** DATA FOR THE TASK **
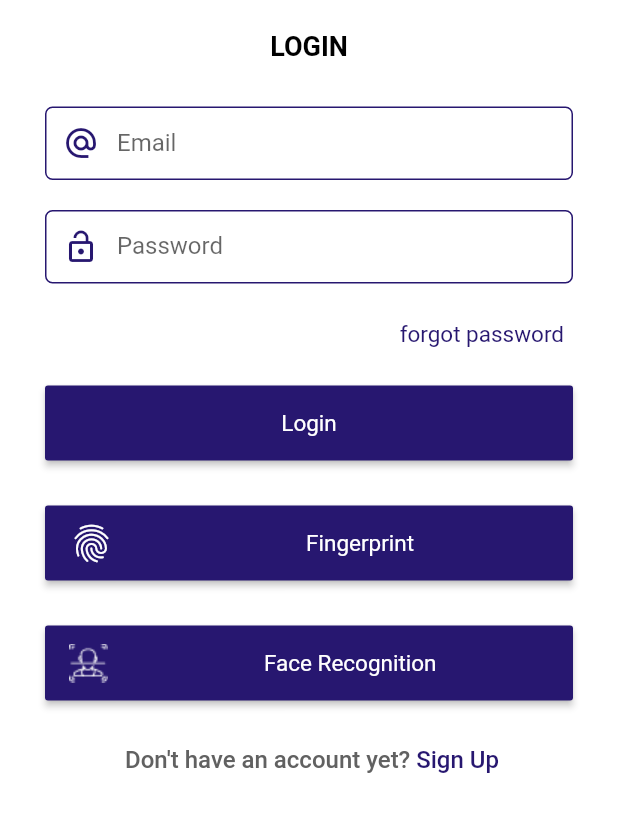
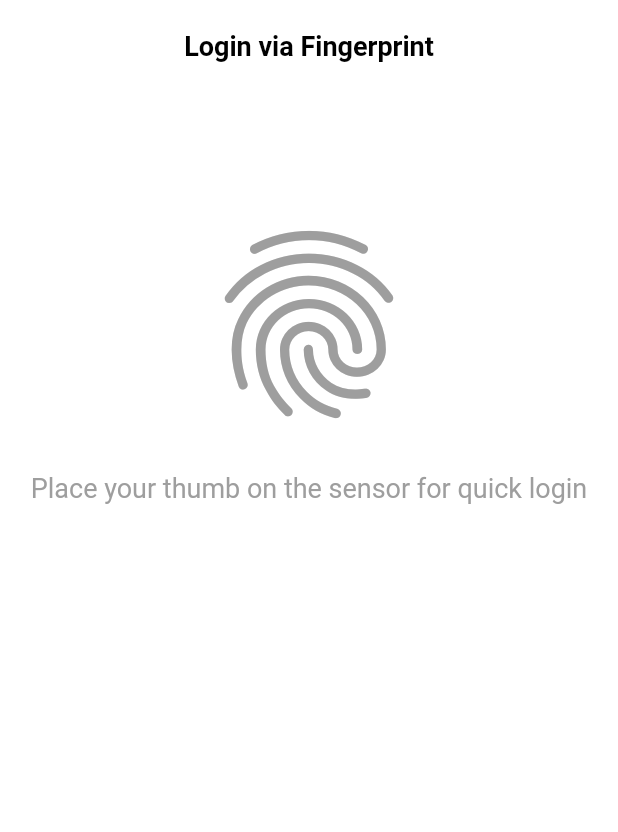
Before and after one commit to shahrukhktk/Church-App, a Flutter app: the LoginScreen screen opened directly, after a tap on "Fingerprint", on a phone screen of 412 x 824 dp, the part 240-1072 px from its top. Run offline on Flutter 3.47's test engine with Material 2 defaults, Android fonts, the phone set to English and light mode, and no system bars; Roboto replaces fonts that are missing (Monteserrat, SFProDisplay).

Commit message:
1. splash done 2. login done 3. code verification done 4. reset pswrd done 5. Login via Fingerprint done 6. Login via Face recognition 7. sign up

```diff
--- /dev/null
+++ b/lib/Screens/AuthenticationScreens/fingerprint_login.dart
@@ -0,0 +1,61 @@
+import 'package:flutter/cupertino.dart';
+import 'package:flutter/material.dart';
+import 'package:rccg_app/Screens/ResetPasswordScreens/codeverification.dart';
+
+class FingerPrintLogin extends StatefulWidget {
+  @override
+  _FingerPrintLoginState createState() => _FingerPrintLoginState();
+}
+
+class _FingerPrintLoginState extends State<FingerPrintLogin> {
+
+  @override
+  Widget build(BuildContext context) {
+
+    return Scaffold(
+      backgroundColor: Colors.white,
+      body: ListView(
+        padding: EdgeInsets.all(20),
+        children: <Widget>[
+
+          SizedBox(height: 20,),
+
+          Align(
+              alignment: Alignment.center,
+              child: Padding(
+                padding: const EdgeInsets.all(20),
+                child: Image(image: AssetImage('images/logo.png'), height: 100,),
+              ),
+          ),
+
+          Center(
+            child: Text('Login via Fingerprint', style: TextStyle(
+              fontFamily: 'SFProDisplay', fontSize: 18.0, fontWeight: FontWeight.w600, color: Colors.black,
+            ),),
+          ),
+
+          SizedBox(height: 80,),
+
+          Align(
+            alignment: Alignment.center,
+            child: Padding(
+              padding: const EdgeInsets.all(20),
+              child: Icon(Icons.fingerprint, color: Colors.grey, size: 150,)
+            ),
+          ),
+
+          Center(
+            child: Text('Place your thumb on the sensor for quick login', style: TextStyle(
+              fontFamily: 'SFProDisplay', fontSize: 18.0, fontWeight: FontWeight.normal, color: Colors.grey,
+               height: 1.5
+            ),
+              textAlign: TextAlign.center,
+            ),
+          ),
+
+
+        ],
+      ),
+    );
+  }
+}
--- a/lib/Screens/AuthenticationScreens/login.dart
+++ b/lib/Screens/AuthenticationScreens/login.dart
@@ -1,6 +1,8 @@
 import 'package:flutter/cupertino.dart';
 import 'package:flutter/material.dart';
 import 'package:rccg_app/Screens/ResetPasswordScreens/codeverification.dart';
+
+import 'fingerprint_login.dart';
 
 class LoginScreen extends StatefulWidget {
   @override
@@ -156,8 +158,7 @@ class _LoginScreenState extends State<LoginScreen> {
                       child: Icon(
                         Icons.fingerprint, color: Colors.white, size: 30,
                       ),
-//                        child: Image(image: AssetImage("images/fingerprint_ic.png"),)
-                        ),
+                    ),
                     Center(
                       child: Padding(
                         padding: const EdgeInsets.only(right: 90.0),
@@ -170,8 +171,8 @@ class _LoginScreenState extends State<LoginScreen> {
                 ),
                 onPressed: ()
                 {
-//                  Navigator.push(context,
-//                    MaterialPageRoute(builder: (context) => OrderConfirmation()),);
+                  Navigator.push(context,
+                    MaterialPageRoute(builder: (context) => FingerPrintLogin()),);
                 },
               ),
             ),
```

** PROBLEM DETAILS **
Go through the listing above line by line and state how many lines include the string "AuthenticationScreens". Write only the number.

** TASK RESPONSE **
3